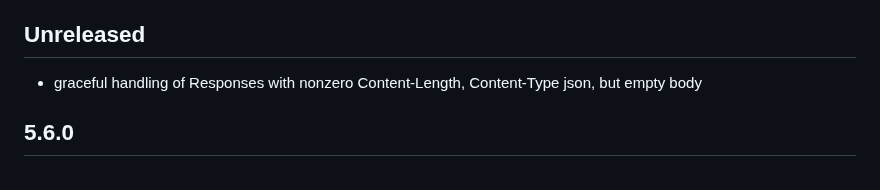
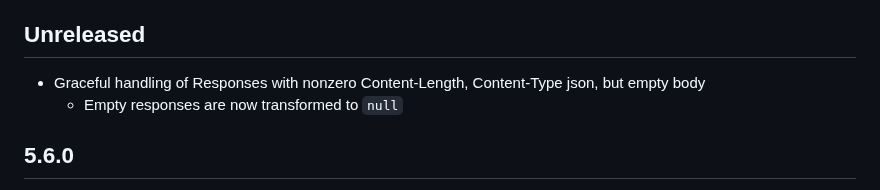
Before and after one commit to cfug/dio, a Markdown page: dio/CHANGELOG.md, the part around the change. Rendered like a GitHub page.

Commit message:
Update dio/CHANGELOG.md
Co-authored-by: Jonas Uekötter <ueman@users.noreply.github.com>
Signed-off-by: Martin Kamleithner <martin.kamleithner@gmail.com>

```diff
--- a/dio/CHANGELOG.md
+++ b/dio/CHANGELOG.md
@@ -5,7 +5,8 @@ See the [Migration Guide][] for the complete breaking changes list.**
 
 ## Unreleased
 
-- graceful handling of Responses with nonzero Content-Length, Content-Type json, but empty body
+- Graceful handling of Responses with nonzero Content-Length, Content-Type json, but empty body
+  - Empty responses are now transformed to `null`
 
 
 ## 5.6.0
```
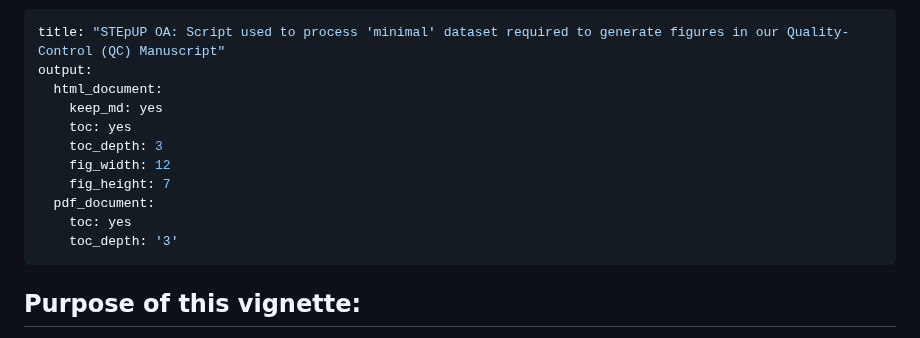
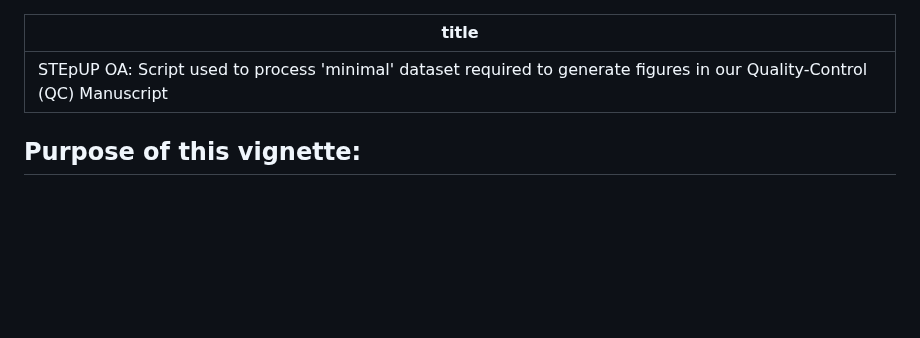
Before and after one commit to dengyun-git/STEpUp_QC_Paper, a Markdown page: minimal datasets/vignette-for-replication.md, the part around the change. Drawn GitHub-style; blank space fills up the shorter version.

```diff
--- a/minimal datasets/vignette-for-replication.md
+++ b/minimal datasets/vignette-for-replication.md
@@ -1,15 +1,5 @@
 ---
 title: "STEpUP OA: Script used to process 'minimal' dataset required to generate figures in our Quality-Control (QC) Manuscript"
-output:
-  html_document:
-    keep_md: yes
-    toc: yes
-    toc_depth: 3
-    fig_width: 12
-    fig_height: 7
-  pdf_document:
-    toc: yes
-    toc_depth: '3'
 ---
 
 
```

━━━━━━━━━━━━━━━━━━━━━━━━━━━━━━

Reproduce exactly, and only, the lines from the one holding "Update dio/CHANGELOG.md" through the final line of the entries. Do not include the pictures.

Update dio/CHANGELOG.md
Co-authored-by: Jonas Uekötter <ueman@users.noreply.github.com>
Signed-off-by: Martin Kamleithner <martin.kamleithner@gmail.com>

```diff
--- a/dio/CHANGELOG.md
+++ b/dio/CHANGELOG.md
@@ -5,7 +5,8 @@ See the [Migration Guide][] for the complete breaking changes list.**
 
 ## Unreleased
 
-- graceful handling of Responses with nonzero Content-Length, Content-Type json, but empty body
+- Graceful handling of Responses with nonzero Content-Length, Content-Type json, but empty body
+  - Empty responses are now transformed to `null`
 
 
 ## 5.6.0
```
Before and after one commit to dengyun-git/STEpUp_QC_Paper, a Markdown page: minimal datasets/vignette-for-replication.md, the part around the change. Drawn GitHub-style; blank space fills up the shorter version.

```diff
--- a/minimal datasets/vignette-for-replication.md
+++ b/minimal datasets/vignette-for-replication.md
@@ -1,15 +1,5 @@
 ---
 title: "STEpUP OA: Script used to process 'minimal' dataset required to generate figures in our Quality-Control (QC) Manuscript"
-output:
-  html_document:
-    keep_md: yes
-    toc: yes
-    toc_depth: 3
-    fig_width: 12
-    fig_height: 7
-  pdf_document:
-    toc: yes
-    toc_depth: '3'
 ---
 
 
```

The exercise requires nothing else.